Look through the lines below and extract each one that contains "TRUE".

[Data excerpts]
^^^^

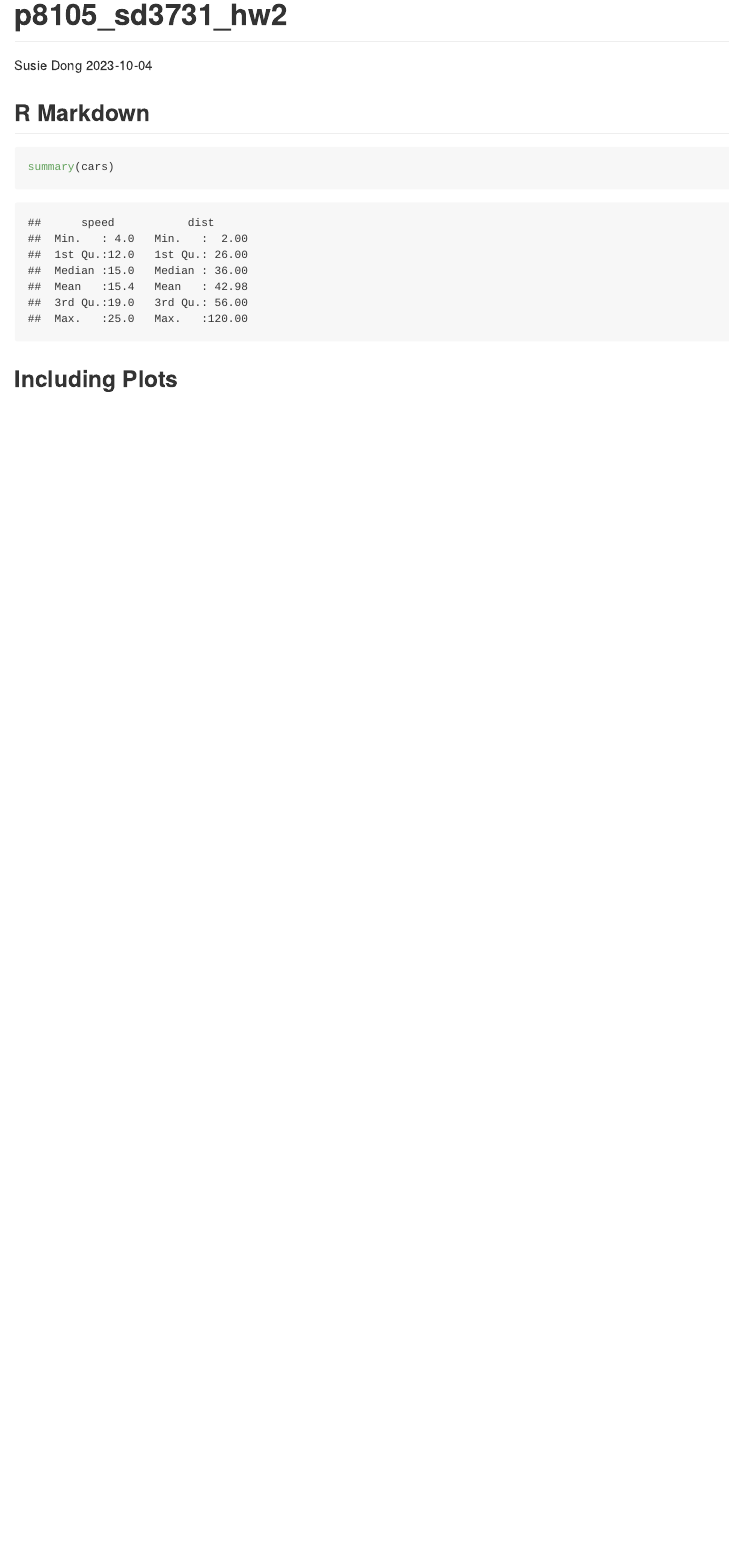
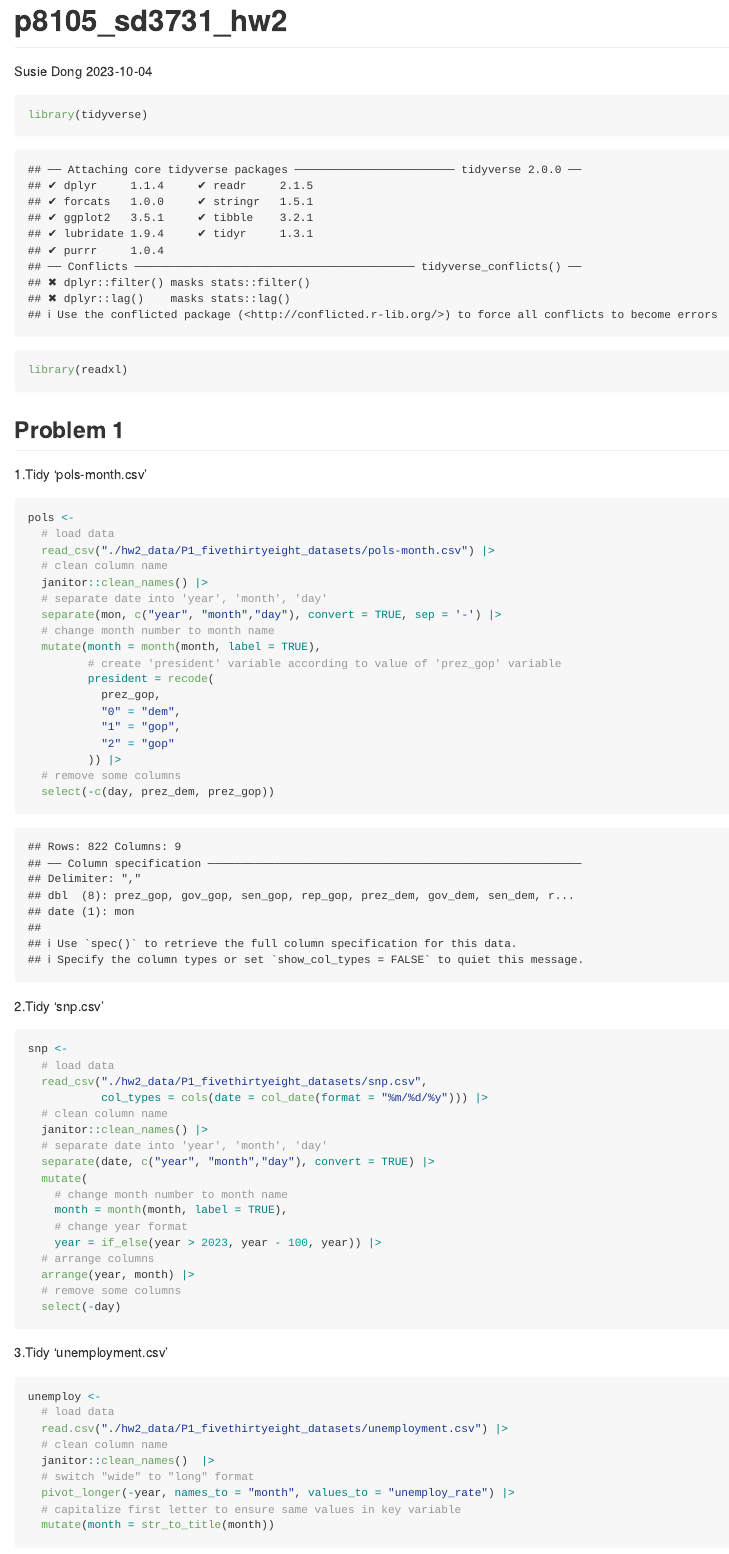
Before and after one commit to ouedug/p8105_sd3731_hw2, an R Markdown document (p8105_sd3731_hw2.Rmd): the page in a window 1100 px wide, from its top. Rendered offline with R 4.5, knitr and Pandoc, with nearby package versions; column names are cleaned by a stand-in for the janitor package.

Commit message:
finish Problem 1

````diff
--- a/p8105_sd3731_hw2.Rmd
+++ b/p8105_sd3731_hw2.Rmd
@@ -5,9 +5,67 @@ date: "2023-10-04"
 output: github_document
 ---
 
-```{r setup, include=FALSE}
-knitr::opts_chunk$set(echo = TRUE)
+```{r setup}
+library(tidyverse)
+library(readxl)
 ```
 
-## R Markdown
+## Problem 1
 
+1.Tidy 'pols-month.csv'
+
+```{r}
+pols <-
+  # load data
+  read_csv("./hw2_data/P1_fivethirtyeight_datasets/pols-month.csv") |>
+  # clean column name
+  janitor::clean_names() |>
+  # separate date into 'year', 'month', 'day'
+  separate(mon, c("year", "month","day"), convert = TRUE, sep = '-') |>
+  # change month number to month name
+  mutate(month = month(month, label = TRUE),
+         # create 'president' variable according to value of 'prez_gop' variable
+         president = recode(
+           prez_gop,
+           "0" = "dem",
+           "1" = "gop",
+           "2" = "gop"
+         )) |>
+  # remove some columns
+  select(-c(day, prez_dem, prez_gop))
+```
+
+2.Tidy 'snp.csv'
+
+```{r}
+snp <-
+  # load data
+  read_csv("./hw2_data/P1_fivethirtyeight_datasets/snp.csv",
+           col_types = cols(date = col_date(format = "%m/%d/%y"))) |>
+  # clean column name
+  janitor::clean_names() |>
+  # separate date into 'year', 'month', 'day'
+  separate(date, c("year", "month","day"), convert = TRUE) |>
+  mutate(
+    # change month number to month name
+    month = month(month, label = TRUE),
+    # change year format
+    year = if_else(year > 2023, year - 100, year)) |>
+  # arrange columns
+  arrange(year, month) |>
+  # remove some columns
+  select(-day)
+```
+
+3.Tidy 'unemployment.csv'
+
+```{r}
+unemploy <-
+  # load data
+  read.csv("./hw2_data/P1_fivethirtyeight_datasets/unemployment.csv") |>
+  # clean column name
+  janitor::clean_names()  |>
+  # switch "wide" to "long" format
+  pivot_longer(-year, names_to = "month", values_to = "unemploy_rate") |>
+  # capitalize first letter to ensure same values in key variable
+  mutate(month = str_to_title(month))
````
Also changed, not shown: p8105_sd3731_hw2.Rmd (15 more changed lines).
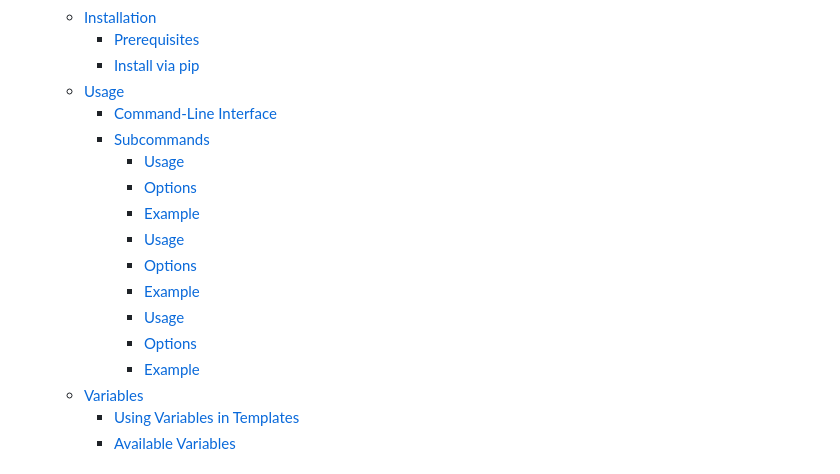
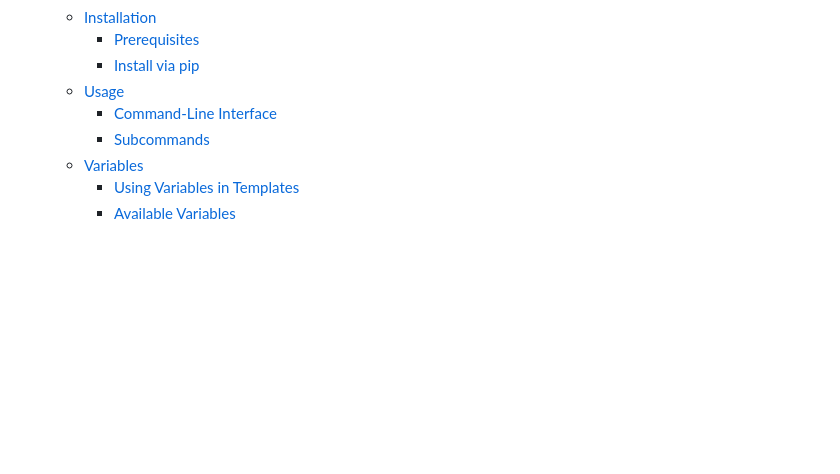
Before and after one commit to joetsui1994/InsightBoardReporting, a Markdown page: README.md, the part around the change. Rendered like a GitHub page; blank space fills up the shorter version.

Commit message:
updated README.me

```diff
--- a/README.md
+++ b/README.md
@@ -14,15 +14,6 @@
   - [Usage](#usage)
     - [Command-Line Interface](#command-line-interface)
     - [Subcommands](#subcommands)
-        - [Usage](#usage-1)
-        - [Options](#options)
-        - [Example](#example)
-        - [Usage](#usage-2)
-        - [Options](#options-1)
-        - [Example](#example-1)
-        - [Usage](#usage-3)
-        - [Options](#options-2)
-        - [Example](#example-2)
   - [Variables](#variables)
       - [Using Variables in Templates](#using-variables-in-templates)
       - [Available Variables](#available-variables)
```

^^^^

**RESULT**
-knitr::opts_chunk$set(echo = TRUE)
+  separate(mon, c("year", "month","day"), convert = TRUE, sep = '-') |>
+  mutate(month = month(month, label = TRUE),
+  separate(date, c("year", "month","day"), convert = TRUE) |>
+    month = month(month, label = TRUE),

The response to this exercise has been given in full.